- **What is required**:
Scan the material for the word "blank" and return every matching line.

- **Records supplied**:
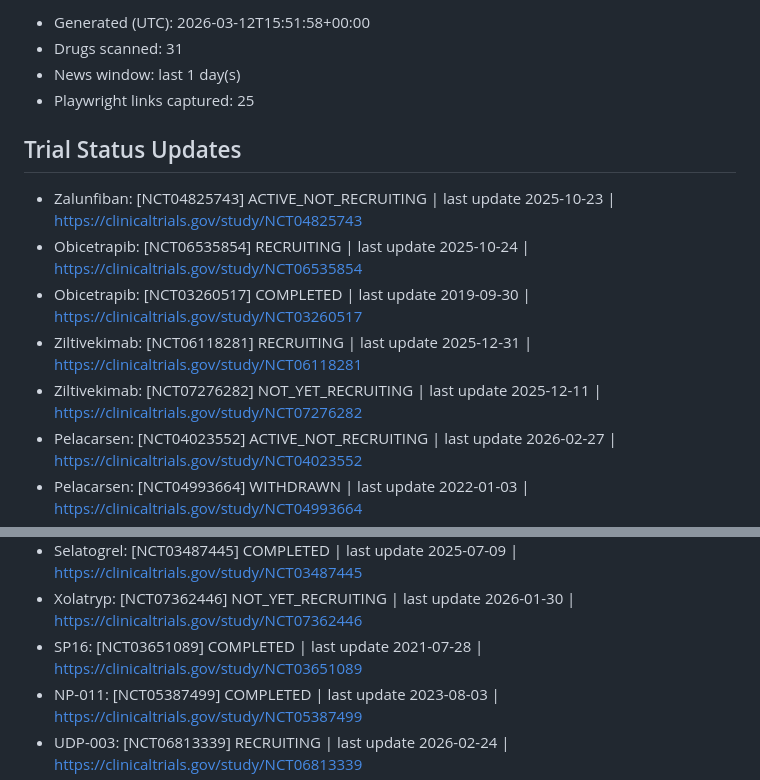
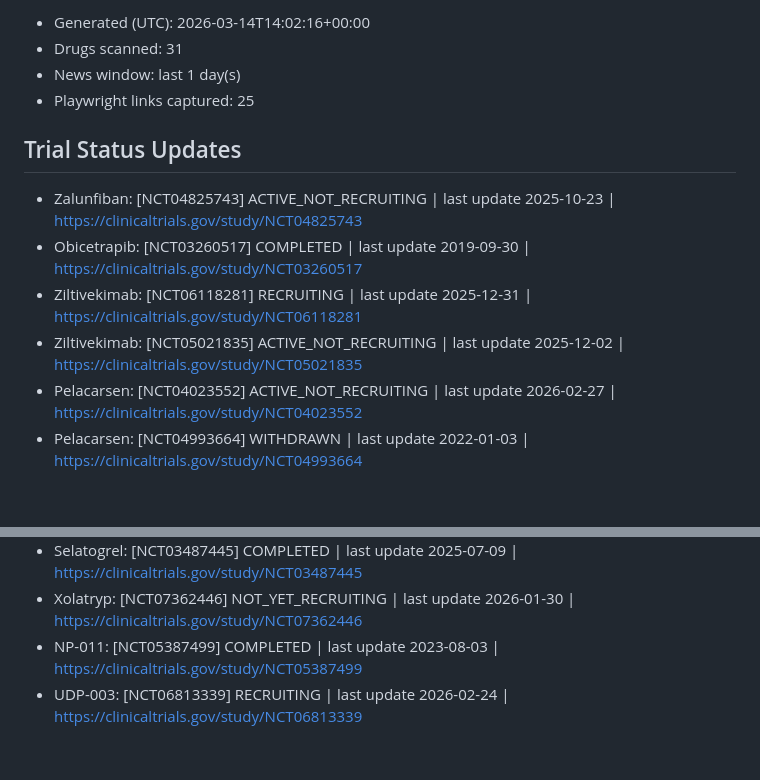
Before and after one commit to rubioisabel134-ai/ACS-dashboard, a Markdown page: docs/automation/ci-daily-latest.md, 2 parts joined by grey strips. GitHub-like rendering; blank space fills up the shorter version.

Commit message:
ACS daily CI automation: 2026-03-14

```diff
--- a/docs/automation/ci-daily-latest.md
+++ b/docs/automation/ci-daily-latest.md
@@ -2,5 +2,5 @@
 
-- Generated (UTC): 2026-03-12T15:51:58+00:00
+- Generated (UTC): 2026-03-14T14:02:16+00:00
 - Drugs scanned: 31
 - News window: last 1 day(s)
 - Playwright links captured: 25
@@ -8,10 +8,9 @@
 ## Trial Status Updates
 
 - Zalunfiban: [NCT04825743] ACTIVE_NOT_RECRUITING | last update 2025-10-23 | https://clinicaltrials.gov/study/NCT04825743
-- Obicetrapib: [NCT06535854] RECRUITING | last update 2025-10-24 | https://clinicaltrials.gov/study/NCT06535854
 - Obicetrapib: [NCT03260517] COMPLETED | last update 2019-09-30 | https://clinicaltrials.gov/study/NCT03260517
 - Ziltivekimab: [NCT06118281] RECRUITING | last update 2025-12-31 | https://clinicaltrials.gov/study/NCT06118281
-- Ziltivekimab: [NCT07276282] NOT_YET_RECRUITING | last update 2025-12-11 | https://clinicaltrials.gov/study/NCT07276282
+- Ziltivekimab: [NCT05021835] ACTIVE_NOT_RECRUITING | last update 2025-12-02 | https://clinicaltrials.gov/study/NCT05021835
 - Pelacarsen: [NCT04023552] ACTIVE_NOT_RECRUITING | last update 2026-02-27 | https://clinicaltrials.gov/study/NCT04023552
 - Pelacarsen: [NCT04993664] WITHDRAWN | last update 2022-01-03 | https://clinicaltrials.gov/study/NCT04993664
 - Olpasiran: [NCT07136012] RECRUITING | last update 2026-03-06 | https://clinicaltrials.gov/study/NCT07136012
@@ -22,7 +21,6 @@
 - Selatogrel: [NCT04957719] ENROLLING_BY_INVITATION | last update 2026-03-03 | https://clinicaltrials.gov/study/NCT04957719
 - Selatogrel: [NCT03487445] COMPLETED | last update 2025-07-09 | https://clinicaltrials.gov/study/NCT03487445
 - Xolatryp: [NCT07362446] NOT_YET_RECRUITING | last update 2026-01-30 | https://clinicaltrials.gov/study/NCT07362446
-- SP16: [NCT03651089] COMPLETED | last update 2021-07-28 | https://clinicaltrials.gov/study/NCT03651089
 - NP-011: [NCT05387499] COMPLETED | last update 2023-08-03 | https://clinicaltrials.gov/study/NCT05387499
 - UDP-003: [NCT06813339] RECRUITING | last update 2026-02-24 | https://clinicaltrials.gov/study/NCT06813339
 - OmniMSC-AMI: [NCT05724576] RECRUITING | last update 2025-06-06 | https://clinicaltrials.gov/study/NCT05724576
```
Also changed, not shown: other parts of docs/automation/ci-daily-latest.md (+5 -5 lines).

==

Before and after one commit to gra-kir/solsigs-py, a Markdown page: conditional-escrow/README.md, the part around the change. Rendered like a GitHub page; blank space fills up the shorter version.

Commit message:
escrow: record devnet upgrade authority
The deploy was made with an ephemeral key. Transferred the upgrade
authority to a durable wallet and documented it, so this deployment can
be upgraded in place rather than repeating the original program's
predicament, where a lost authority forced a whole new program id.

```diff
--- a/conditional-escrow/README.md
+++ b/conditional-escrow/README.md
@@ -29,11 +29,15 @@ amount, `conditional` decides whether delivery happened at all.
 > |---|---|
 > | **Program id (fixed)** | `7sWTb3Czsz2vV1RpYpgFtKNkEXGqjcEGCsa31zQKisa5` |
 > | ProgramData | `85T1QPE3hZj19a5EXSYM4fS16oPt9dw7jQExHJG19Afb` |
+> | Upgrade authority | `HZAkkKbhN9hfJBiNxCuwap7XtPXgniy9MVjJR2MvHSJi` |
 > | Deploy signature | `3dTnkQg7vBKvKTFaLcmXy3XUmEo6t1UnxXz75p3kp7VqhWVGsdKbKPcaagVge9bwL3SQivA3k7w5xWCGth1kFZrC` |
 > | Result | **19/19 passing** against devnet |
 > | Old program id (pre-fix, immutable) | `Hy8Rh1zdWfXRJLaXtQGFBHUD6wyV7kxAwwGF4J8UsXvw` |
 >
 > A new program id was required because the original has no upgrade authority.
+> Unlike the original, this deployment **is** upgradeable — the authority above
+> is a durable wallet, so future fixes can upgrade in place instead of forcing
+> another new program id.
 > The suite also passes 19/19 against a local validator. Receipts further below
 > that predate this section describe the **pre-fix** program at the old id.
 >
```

- **Output for this task**:
Before and after one commit to rubioisabel134-ai/ACS-dashboard, a Markdown page: docs/automation/ci-daily-latest.md, 2 parts joined by grey strips. GitHub-like rendering; blank space fills up the shorter version.
Before and after one commit to gra-kir/solsigs-py, a Markdown page: conditional-escrow/README.md, the part around the change. Rendered like a GitHub page; blank space fills up the shorter version.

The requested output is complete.